══ Data to process

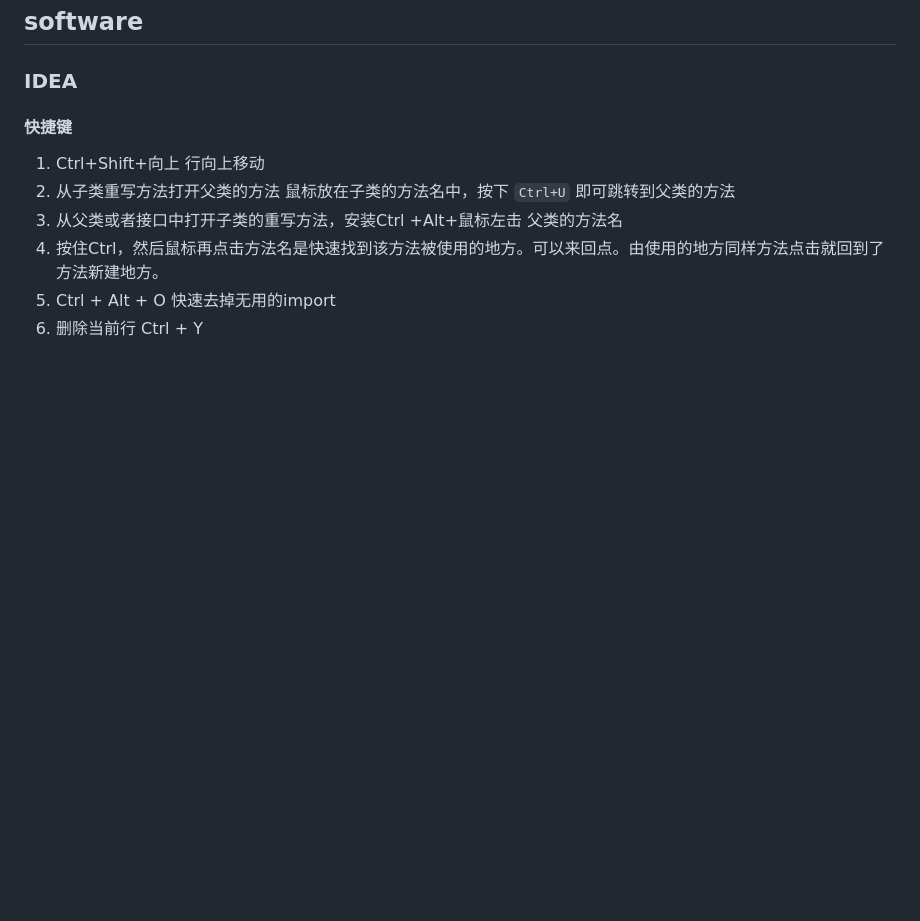
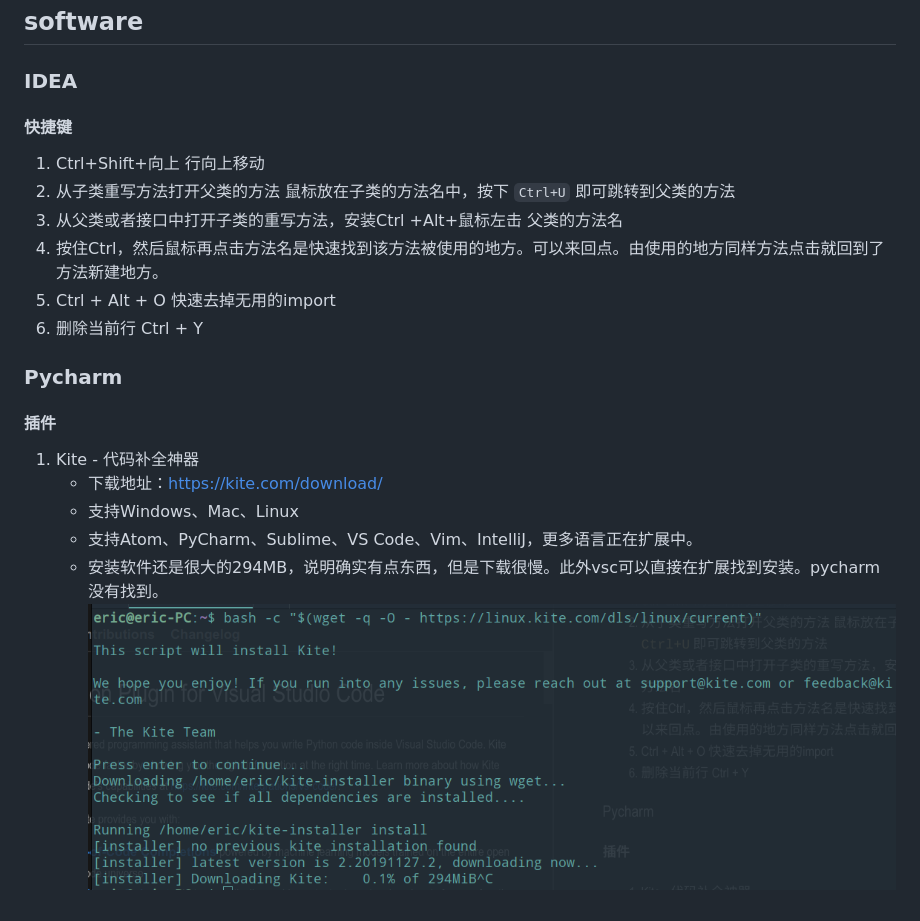
Before and after one commit to aohanhongzhi/study, a Markdown page: TOOL.md, the part around the change. GitHub-like rendering; pictures changed too: img/kite.png (added); blank space fills up the shorter version.

```diff
--- a/TOOL.md
+++ b/TOOL.md
@@ -23,3 +23,13 @@
 1. 按住Ctrl，然后鼠标再点击方法名是快速找到该方法被使用的地方。可以来回点。由使用的地方同样方法点击就回到了方法新建地方。
 1. Ctrl + Alt + O 快速去掉无用的import
 1. 删除当前行 Ctrl + Y
+
+### Pycharm
+
+#### 插件
+1. Kite - 代码补全神器
+   * 下载地址：https://kite.com/download/
+   * 支持Windows、Mac、Linux
+   * 支持Atom、PyCharm、Sublime、VS Code、Vim、IntelliJ，更多语言正在扩展中。
+   * 安装软件还是很大的294MB，说明确实有点东西，但是下载很慢。此外vsc可以直接在扩展找到安装。pycharm没有找到。
+   ![](./img/kite.png)
```
Also changed, not shown: ARCHITECTURE.md (+1 -1 lines).
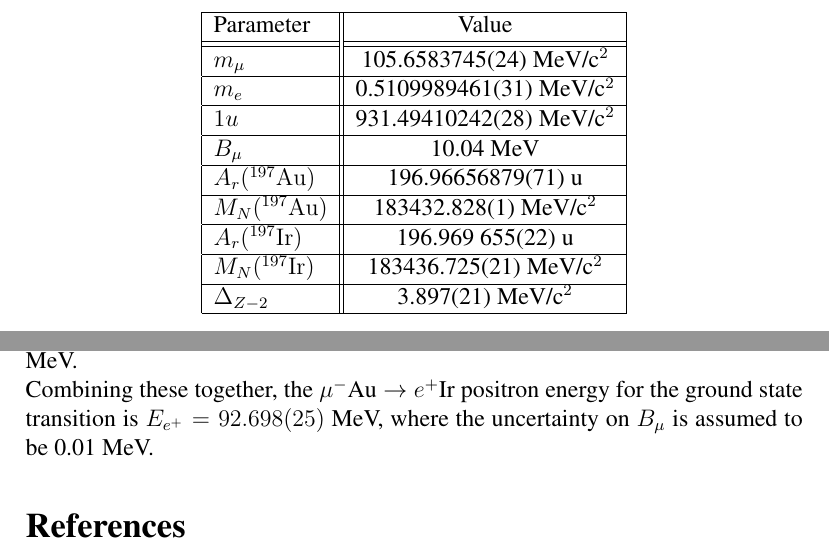
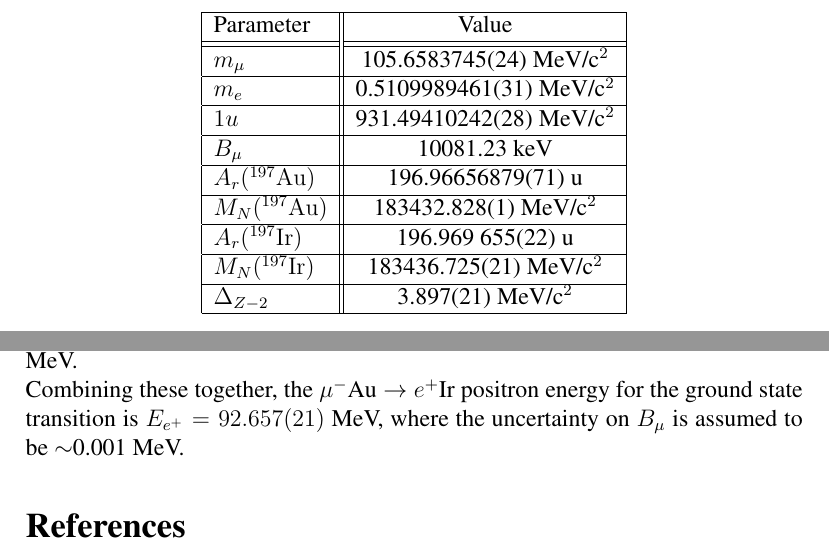
Before and after one commit to pavel1murat/mu2e_31019, a LaTeX paper (mu2e_31019.tex): two parts of page 20 of 20, joined at a grey line, cut so that both start at the same text. Compiled offline with pdfLaTeX; a LaTeX package or settings file that is missing is left out.

Commit message:
Updated Au binding energy and removed a few comments

```diff
--- a/mu2e_31019.tex
+++ b/mu2e_31019.tex
@@ -479,7 +477,7 @@ between the incoming and outgoing nuclear masses.
       \hline
       $1u$ & 931.49410242(28) MeV/c$^2$ \\ %3e-10
       \hline
-      $B_\mu$ & 10.04 MeV\\ %?
+      $B_\mu$ & 10081.23 keV\\ %?
       \hline
       $A_r(\Au{197})$ & 196.96656879(71) u \\%~1e-8
       \hline
@@ -513,10 +511,9 @@ where M is the mass of the muonic gold nucleus system, $M_N(\Au{197}) + m_\mu -
 Using the parameters in Table \ref{table:parameters}, we get $E_{recoil} = 0.023$ MeV.
 
 Combining these together, the $\mumepconv[Au][Ir]$ positron energy for the ground state
-transition is $E_{e^+} = 92.698(25)$ MeV, where the uncertainty on $B_\mu$ is assumed to be 0.01 MeV.
+transition is $E_{e^+} = 92.657(21)$ MeV, where the uncertainty on $B_\mu$ is assumed to be $\sim$0.001 MeV.
 
 \bibliographystyle{unsrtnat}
-%% \bibliography{radiativeMuonCapture}
 \bibliography{clfv,dio,radiative_muon_capture}
 %% \printbibliography
 \end{document}
```
Also changed, not shown: kmax_fit.tex (+1 -1 lines), momentum_scale.tex (+0 -1 lines), mu2e_31019.tex (8 more changed lines).
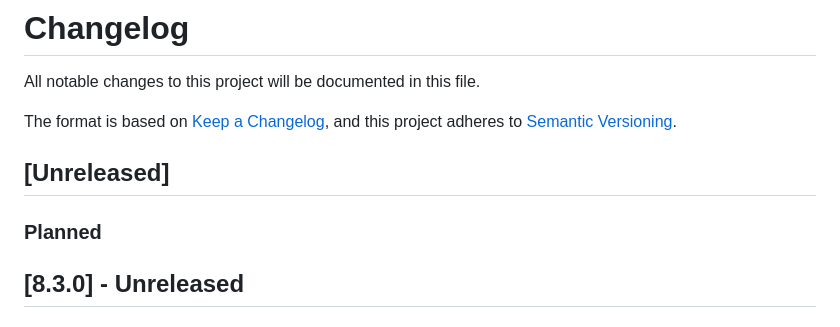
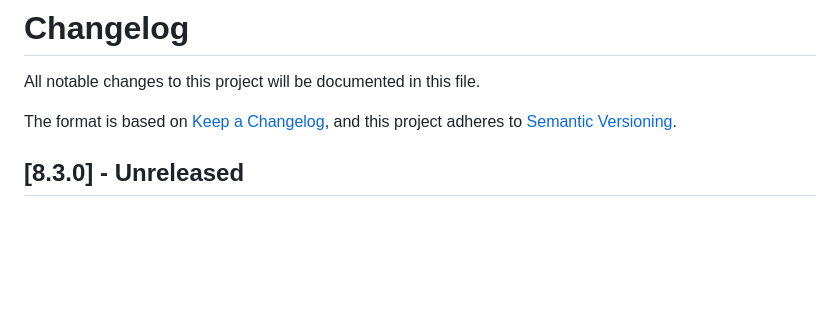
Before and after one commit to krinistof/dt, a Markdown page: CHANGELOG.md, the part around the change. GitHub-like rendering; blank space fills up the shorter version.

Commit message:
fix(docs): remove empty chapter

```diff
--- a/CHANGELOG.md
+++ b/CHANGELOG.md
@@ -4,10 +4,6 @@ All notable changes to this project will be documented in this file.
 
 The format is based on [Keep a Changelog](https://keepachangelog.com/en/1.0.0/),
 and this project adheres to [Semantic Versioning](https://semver.org/spec/v2.0.0.html).
-
-## [Unreleased]
-
-### Planned
 
 ## [8.3.0] - Unreleased
 
```
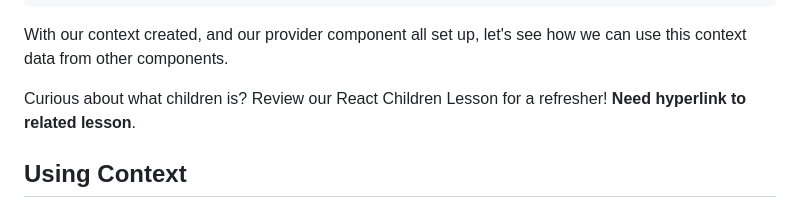
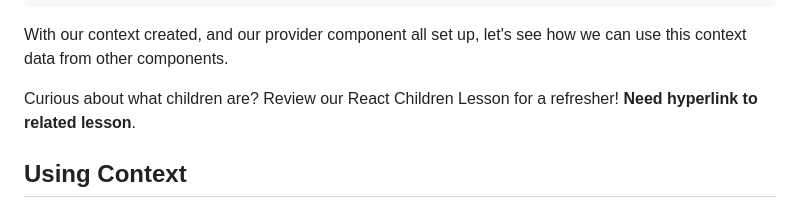
Before and after one commit to learn-co-curriculum/react-hooks-use-context, a Markdown page: README.md, the part around the change. GitHub-like rendering.

```diff
--- a/README.md
+++ b/README.md
@@ -113,7 +113,7 @@ export { UserContext, UserProvider };
 With our context created, and our provider component all set up, let's see how
 we can use this context data from other components.
 
-Curious about what children is? Review our React Children Lesson for a refresher! **Need hyperlink to related lesson**.
+Curious about what children are? Review our React Children Lesson for a refresher! **Need hyperlink to related lesson**.
 
 ## Using Context
 
```
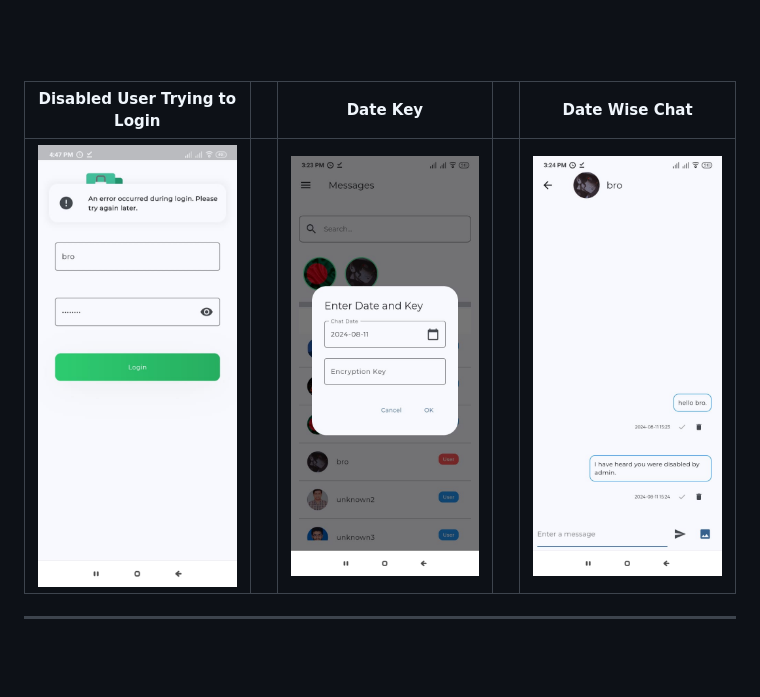
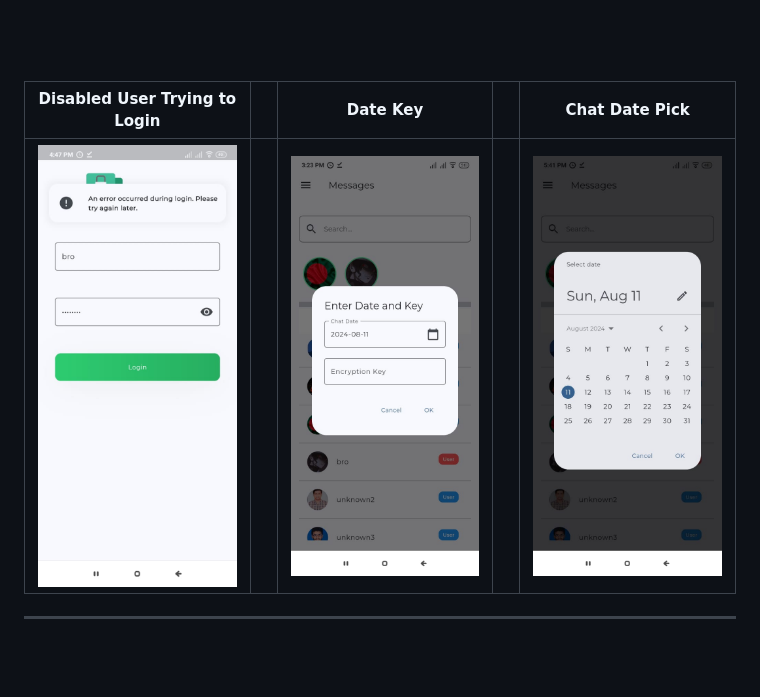
Before and after one commit to sayedulabrar/Secured_encrypted_chat_app, a Markdown page: README.md, the part around one of its changes. Rendered like a GitHub page.

```diff
--- a/README.md
+++ b/README.md
@@ -38,9 +38,9 @@ Welcome to **SecureChat** - the most robust, feature-rich, and secure chat appli
 ---
 <br><br>
 
-| Disabled User Trying to Login |   | Date Key                     |   | Date Wise Chat              |
+| Disabled User Trying to Login |   | Date Key                     |   | Chat Date Pick              |
 |------------------------------|---|------------------------------|---|-----------------------------|
-| ![disabled_user_trying_to_login](assets/app_images/disabled_user_trying_to_login.jpeg) |   | ![date_key](assets/app_images/date_key.jpeg) |   | ![date_wise_chat](assets/app_images/date_wise_chat.jpeg) |
+| ![disabled_user_trying_to_login](assets/app_images/disabled_user_trying_to_login.jpeg) |   | ![date_key](assets/app_images/date_key.jpeg) |   | ![chat_date_pick](assets/app_images/Chat_date_pick.jpeg) |
 ---
 <br><br>
 
```
Also changed, not shown: other parts of README.md (+12 -12 lines).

════

**Task item**: Excluding the images, return each record above precisely as written.

**Output for this exercise**:
Before and after one commit to aohanhongzhi/study, a Markdown page: TOOL.md, the part around the change. GitHub-like rendering; pictures changed too: img/kite.png (added); blank space fills up the shorter version.

```diff
--- a/TOOL.md
+++ b/TOOL.md
@@ -23,3 +23,13 @@
 1. 按住Ctrl，然后鼠标再点击方法名是快速找到该方法被使用的地方。可以来回点。由使用的地方同样方法点击就回到了方法新建地方。
 1. Ctrl + Alt + O 快速去掉无用的import
 1. 删除当前行 Ctrl + Y
+
+### Pycharm
+
+#### 插件
+1. Kite - 代码补全神器
+   * 下载地址：https://kite.com/download/
+   * 支持Windows、Mac、Linux
+   * 支持Atom、PyCharm、Sublime、VS Code、Vim、IntelliJ，更多语言正在扩展中。
+   * 安装软件还是很大的294MB，说明确实有点东西，但是下载很慢。此外vsc可以直接在扩展找到安装。pycharm没有找到。
+   ![](./img/kite.png)
```
Also changed, not shown: ARCHITECTURE.md (+1 -1 lines).
Before and after one commit to pavel1murat/mu2e_31019, a LaTeX paper (mu2e_31019.tex): two parts of page 20 of 20, joined at a grey line, cut so that both start at the same text. Compiled offline with pdfLaTeX; a LaTeX package or settings file that is missing is left out.

Commit message:
Updated Au binding energy and removed a few comments

```diff
--- a/mu2e_31019.tex
+++ b/mu2e_31019.tex
@@ -479,7 +477,7 @@ between the incoming and outgoing nuclear masses.
       \hline
       $1u$ & 931.49410242(28) MeV/c$^2$ \\ %3e-10
       \hline
-      $B_\mu$ & 10.04 MeV\\ %?
+      $B_\mu$ & 10081.23 keV\\ %?
       \hline
       $A_r(\Au{197})$ & 196.96656879(71) u \\%~1e-8
       \hline
@@ -513,10 +511,9 @@ where M is the mass of the muonic gold nucleus system, $M_N(\Au{197}) + m_\mu -
 Using the parameters in Table \ref{table:parameters}, we get $E_{recoil} = 0.023$ MeV.
 
 Combining these together, the $\mumepconv[Au][Ir]$ positron energy for the ground state
-transition is $E_{e^+} = 92.698(25)$ MeV, where the uncertainty on $B_\mu$ is assumed to be 0.01 MeV.
+transition is $E_{e^+} = 92.657(21)$ MeV, where the uncertainty on $B_\mu$ is assumed to be $\sim$0.001 MeV.
 
 \bibliographystyle{unsrtnat}
-%% \bibliography{radiativeMuonCapture}
 \bibliography{clfv,dio,radiative_muon_capture}
 %% \printbibliography
 \end{document}
```
Also changed, not shown: kmax_fit.tex (+1 -1 lines), momentum_scale.tex (+0 -1 lines), mu2e_31019.tex (8 more changed lines).
Before and after one commit to krinistof/dt, a Markdown page: CHANGELOG.md, the part around the change. GitHub-like rendering; blank space fills up the shorter version.

Commit message:
fix(docs): remove empty chapter

```diff
--- a/CHANGELOG.md
+++ b/CHANGELOG.md
@@ -4,10 +4,6 @@ All notable changes to this project will be documented in this file.
 
 The format is based on [Keep a Changelog](https://keepachangelog.com/en/1.0.0/),
 and this project adheres to [Semantic Versioning](https://semver.org/spec/v2.0.0.html).
-
-## [Unreleased]
-
-### Planned
 
 ## [8.3.0] - Unreleased
 
```
Before and after one commit to learn-co-curriculum/react-hooks-use-context, a Markdown page: README.md, the part around the change. GitHub-like rendering.

```diff
--- a/README.md
+++ b/README.md
@@ -113,7 +113,7 @@ export { UserContext, UserProvider };
 With our context created, and our provider component all set up, let's see how
 we can use this context data from other components.
 
-Curious about what children is? Review our React Children Lesson for a refresher! **Need hyperlink to related lesson**.
+Curious about what children are? Review our React Children Lesson for a refresher! **Need hyperlink to related lesson**.
 
 ## Using Context
 
```
Before and after one commit to sayedulabrar/Secured_encrypted_chat_app, a Markdown page: README.md, the part around one of its changes. Rendered like a GitHub page.

```diff
--- a/README.md
+++ b/README.md
@@ -38,9 +38,9 @@ Welcome to **SecureChat** - the most robust, feature-rich, and secure chat appli
 ---
 <br><br>
 
-| Disabled User Trying to Login |   | Date Key                     |   | Date Wise Chat              |
+| Disabled User Trying to Login |   | Date Key                     |   | Chat Date Pick              |
 |------------------------------|---|------------------------------|---|-----------------------------|
-| ![disabled_user_trying_to_login](assets/app_images/disabled_user_trying_to_login.jpeg) |   | ![date_key](assets/app_images/date_key.jpeg) |   | ![date_wise_chat](assets/app_images/date_wise_chat.jpeg) |
+| ![disabled_user_trying_to_login](assets/app_images/disabled_user_trying_to_login.jpeg) |   | ![date_key](assets/app_images/date_key.jpeg) |   | ![chat_date_pick](assets/app_images/Chat_date_pick.jpeg) |
 ---
 <br><br>
 
```
Also changed, not shown: other parts of README.md (+12 -12 lines).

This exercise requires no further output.